* [SUPPLIED MATERIAL]
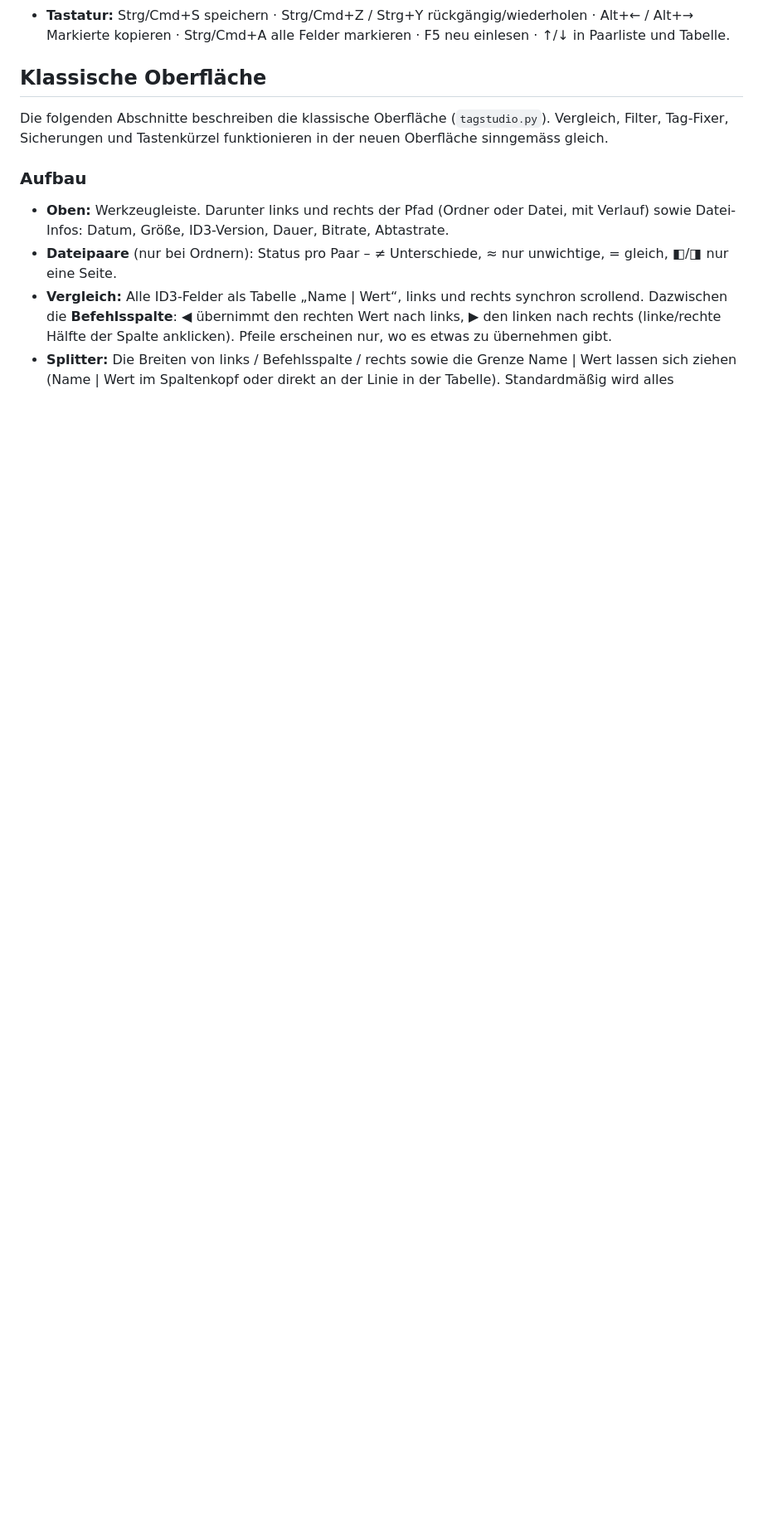
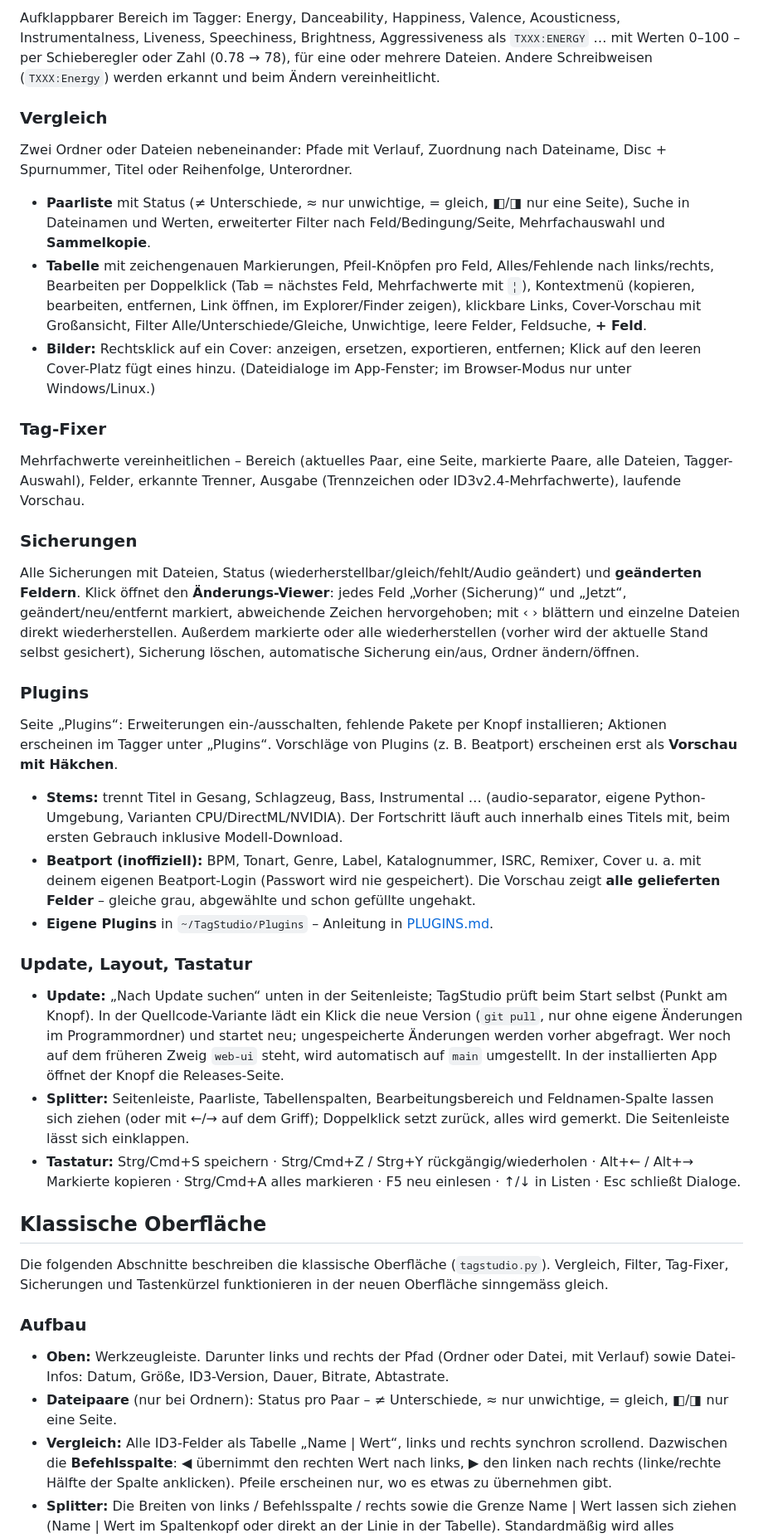
Before and after one commit to MarkusKeller8200/markussxch-tagstudio, a Markdown page: README.md, the part around one of its changes. Shown at 83% size. Drawn GitHub-style; blank space fills up the shorter version.

```diff
--- a/README.md
+++ b/README.md
@@ -125,5 +135,59 @@ in der Quellcode-Variante.
+Aufklappbarer Bereich im Tagger: Energy, Danceability, Happiness, Valence, Acousticness, Instrumentalness,
+Liveness, Speechiness, Brightness, Aggressiveness als `TXXX:ENERGY` … mit Werten 0–100 – per Schieberegler oder
+Zahl (0.78 → 78), für eine oder mehrere Dateien. Andere Schreibweisen (`TXXX:Energy`) werden erkannt und beim
+Ändern vereinheitlicht.
+
+### Vergleich
+
+Zwei Ordner oder Dateien nebeneinander: Pfade mit Verlauf, Zuordnung nach Dateiname, Disc + Spurnummer, Titel
+oder Reihenfolge, Unterordner.
+- **Paarliste** mit Status (≠ Unterschiede, ≈ nur unwichtige, = gleich, ◧/◨ nur eine Seite), Suche in Dateinamen
+  und Werten, erweiterter Filter nach Feld/Bedingung/Seite, Mehrfachauswahl und **Sammelkopie**.
+- **Tabelle** mit zeichengenauen Markierungen, Pfeil-Knöpfen pro Feld, Alles/Fehlende nach links/rechts,
+  Bearbeiten per Doppelklick (Tab = nächstes Feld, Mehrfachwerte mit `¦`), Kontextmenü (kopieren, bearbeiten,
+  entfernen, Link öffnen, im Explorer/Finder zeigen), klickbare Links, Cover-Vorschau mit Großansicht,
+  Filter Alle/Unterschiede/Gleiche, Unwichtige, leere Felder, Feldsuche, **+ Feld**.
+- **Bilder:** Rechtsklick auf ein Cover: anzeigen, ersetzen, exportieren, entfernen; Klick auf den leeren
+  Cover-Platz fügt eines hinzu. (Dateidialoge im App-Fenster; im Browser-Modus nur unter Windows/Linux.)
+
+### Tag-Fixer
+
+Mehrfachwerte vereinheitlichen – Bereich (aktuelles Paar, eine Seite, markierte Paare, alle Dateien,
+Tagger-Auswahl), Felder, erkannte Trenner, Ausgabe (Trennzeichen oder ID3v2.4-Mehrfachwerte), laufende Vorschau.
+
+### Sicherungen
+
+Alle Sicherungen mit Dateien, Status (wiederherstellbar/gleich/fehlt/Audio geändert) und **geänderten Feldern**.
+Klick öffnet den **Änderungs-Viewer**: jedes Feld „Vorher (Sicherung)“ und „Jetzt“, geändert/neu/entfernt markiert,
+abweichende Zeichen hervorgehoben; mit ‹ › blättern und einzelne Dateien direkt wiederherstellen. Außerdem
+markierte oder alle wiederherstellen (vorher wird der aktuelle Stand selbst gesichert), Sicherung löschen,
+automatische Sicherung ein/aus, Ordner ändern/öffnen.
+
+### Plugins
+
+Seite „Plugins“: Erweiterungen ein-/ausschalten, fehlende Pakete per Knopf installieren; Aktionen erscheinen im
+Tagger unter „Plugins“. Vorschläge von Plugins (z. B. Beatport) erscheinen erst als **Vorschau mit Häkchen**.
+
+- **Stems:** trennt Titel in Gesang, Schlagzeug, Bass, Instrumental … (audio-separator, eigene Python-Umgebung,
+  Varianten CPU/DirectML/NVIDIA). Der Fortschritt läuft auch innerhalb eines Titels mit, beim ersten Gebrauch
+  inklusive Modell-Download.
+- **Beatport (inoffiziell):** BPM, Tonart, Genre, Label, Katalognummer, ISRC, Remixer, Cover u. a. mit deinem
+  eigenen Beatport-Login (Passwort wird nie gespeichert). Die Vorschau zeigt **alle gelieferten Felder** – gleiche
+  grau, abgewählte und schon gefüllte ungehakt.
+- **Eigene Plugins** in `~/TagStudio/Plugins` – Anleitung in [PLUGINS.md](PLUGINS.md).
+
+### Update, Layout, Tastatur
+
+- **Update:** „Nach Update suchen“ unten in der Seitenleiste; TagStudio prüft beim Start selbst (Punkt am Knopf).
+  In der Quellcode-Variante lädt ein Klick die neue Version (`git pull`, nur ohne eigene Änderungen im
+  Programmordner) und startet neu; ungespeicherte Änderungen werden vorher abgefragt. Wer noch auf dem früheren
+  Zweig `web-ui` steht, wird automatisch auf `main` umgestellt. In der installierten App öffnet der Knopf die
+  Releases-Seite.
+- **Splitter:** Seitenleiste, Paarliste, Tabellenspalten, Bearbeitungsbereich und Feldnamen-Spalte lassen sich
+  ziehen (oder mit ←/→ auf dem Griff); Doppelklick setzt zurück, alles wird gemerkt. Die Seitenleiste lässt sich
+  einklappen.
 - **Tastatur:** Strg/Cmd+S speichern · Strg/Cmd+Z / Strg+Y rückgängig/wiederholen · Alt+← / Alt+→ Markierte
-  kopieren · Strg/Cmd+A alle Felder markieren · F5 neu einlesen · ↑/↓ in Paarliste und Tabelle.
+  kopieren · Strg/Cmd+A alles markieren · F5 neu einlesen · ↑/↓ in Listen · Esc schließt Dialoge.
 
 ## Klassische Oberfläche
 
```
Also changed, not shown: other parts of README.md (+164 -133 lines), CHANGELOG.md (+3 -0 lines).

* [ASSIGNED TASK] Your answer must be a verbatim copy of the entries above, with no images included.

* [EXERCISE OUTPUT]
Before and after one commit to MarkusKeller8200/markussxch-tagstudio, a Markdown page: README.md, the part around one of its changes. Shown at 83% size. Drawn GitHub-style; blank space fills up the shorter version.

```diff
--- a/README.md
+++ b/README.md
@@ -125,5 +135,59 @@ in der Quellcode-Variante.
+Aufklappbarer Bereich im Tagger: Energy, Danceability, Happiness, Valence, Acousticness, Instrumentalness,
+Liveness, Speechiness, Brightness, Aggressiveness als `TXXX:ENERGY` … mit Werten 0–100 – per Schieberegler oder
+Zahl (0.78 → 78), für eine oder mehrere Dateien. Andere Schreibweisen (`TXXX:Energy`) werden erkannt und beim
+Ändern vereinheitlicht.
+
+### Vergleich
+
+Zwei Ordner oder Dateien nebeneinander: Pfade mit Verlauf, Zuordnung nach Dateiname, Disc + Spurnummer, Titel
+oder Reihenfolge, Unterordner.
+- **Paarliste** mit Status (≠ Unterschiede, ≈ nur unwichtige, = gleich, ◧/◨ nur eine Seite), Suche in Dateinamen
+  und Werten, erweiterter Filter nach Feld/Bedingung/Seite, Mehrfachauswahl und **Sammelkopie**.
+- **Tabelle** mit zeichengenauen Markierungen, Pfeil-Knöpfen pro Feld, Alles/Fehlende nach links/rechts,
+  Bearbeiten per Doppelklick (Tab = nächstes Feld, Mehrfachwerte mit `¦`), Kontextmenü (kopieren, bearbeiten,
+  entfernen, Link öffnen, im Explorer/Finder zeigen), klickbare Links, Cover-Vorschau mit Großansicht,
+  Filter Alle/Unterschiede/Gleiche, Unwichtige, leere Felder, Feldsuche, **+ Feld**.
+- **Bilder:** Rechtsklick auf ein Cover: anzeigen, ersetzen, exportieren, entfernen; Klick auf den leeren
+  Cover-Platz fügt eines hinzu. (Dateidialoge im App-Fenster; im Browser-Modus nur unter Windows/Linux.)
+
+### Tag-Fixer
+
+Mehrfachwerte vereinheitlichen – Bereich (aktuelles Paar, eine Seite, markierte Paare, alle Dateien,
+Tagger-Auswahl), Felder, erkannte Trenner, Ausgabe (Trennzeichen oder ID3v2.4-Mehrfachwerte), laufende Vorschau.
+
+### Sicherungen
+
+Alle Sicherungen mit Dateien, Status (wiederherstellbar/gleich/fehlt/Audio geändert) und **geänderten Feldern**.
+Klick öffnet den **Änderungs-Viewer**: jedes Feld „Vorher (Sicherung)“ und „Jetzt“, geändert/neu/entfernt markiert,
+abweichende Zeichen hervorgehoben; mit ‹ › blättern und einzelne Dateien direkt wiederherstellen. Außerdem
+markierte oder alle wiederherstellen (vorher wird der aktuelle Stand selbst gesichert), Sicherung löschen,
+automatische Sicherung ein/aus, Ordner ändern/öffnen.
+
+### Plugins
+
+Seite „Plugins“: Erweiterungen ein-/ausschalten, fehlende Pakete per Knopf installieren; Aktionen erscheinen im
+Tagger unter „Plugins“. Vorschläge von Plugins (z. B. Beatport) erscheinen erst als **Vorschau mit Häkchen**.
+
+- **Stems:** trennt Titel in Gesang, Schlagzeug, Bass, Instrumental … (audio-separator, eigene Python-Umgebung,
+  Varianten CPU/DirectML/NVIDIA). Der Fortschritt läuft auch innerhalb eines Titels mit, beim ersten Gebrauch
+  inklusive Modell-Download.
+- **Beatport (inoffiziell):** BPM, Tonart, Genre, Label, Katalognummer, ISRC, Remixer, Cover u. a. mit deinem
+  eigenen Beatport-Login (Passwort wird nie gespeichert). Die Vorschau zeigt **alle gelieferten Felder** – gleiche
+  grau, abgewählte und schon gefüllte ungehakt.
+- **Eigene Plugins** in `~/TagStudio/Plugins` – Anleitung in [PLUGINS.md](PLUGINS.md).
+
+### Update, Layout, Tastatur
+
+- **Update:** „Nach Update suchen“ unten in der Seitenleiste; TagStudio prüft beim Start selbst (Punkt am Knopf).
+  In der Quellcode-Variante lädt ein Klick die neue Version (`git pull`, nur ohne eigene Änderungen im
+  Programmordner) und startet neu; ungespeicherte Änderungen werden vorher abgefragt. Wer noch auf dem früheren
+  Zweig `web-ui` steht, wird automatisch auf `main` umgestellt. In der installierten App öffnet der Knopf die
+  Releases-Seite.
+- **Splitter:** Seitenleiste, Paarliste, Tabellenspalten, Bearbeitungsbereich und Feldnamen-Spalte lassen sich
+  ziehen (oder mit ←/→ auf dem Griff); Doppelklick setzt zurück, alles wird gemerkt. Die Seitenleiste lässt sich
+  einklappen.
 - **Tastatur:** Strg/Cmd+S speichern · Strg/Cmd+Z / Strg+Y rückgängig/wiederholen · Alt+← / Alt+→ Markierte
-  kopieren · Strg/Cmd+A alle Felder markieren · F5 neu einlesen · ↑/↓ in Paarliste und Tabelle.
+  kopieren · Strg/Cmd+A alles markieren · F5 neu einlesen · ↑/↓ in Listen · Esc schließt Dialoge.
 
 ## Klassische Oberfläche
 
```
Also changed, not shown: other parts of README.md (+164 -133 lines), CHANGELOG.md (+3 -0 lines).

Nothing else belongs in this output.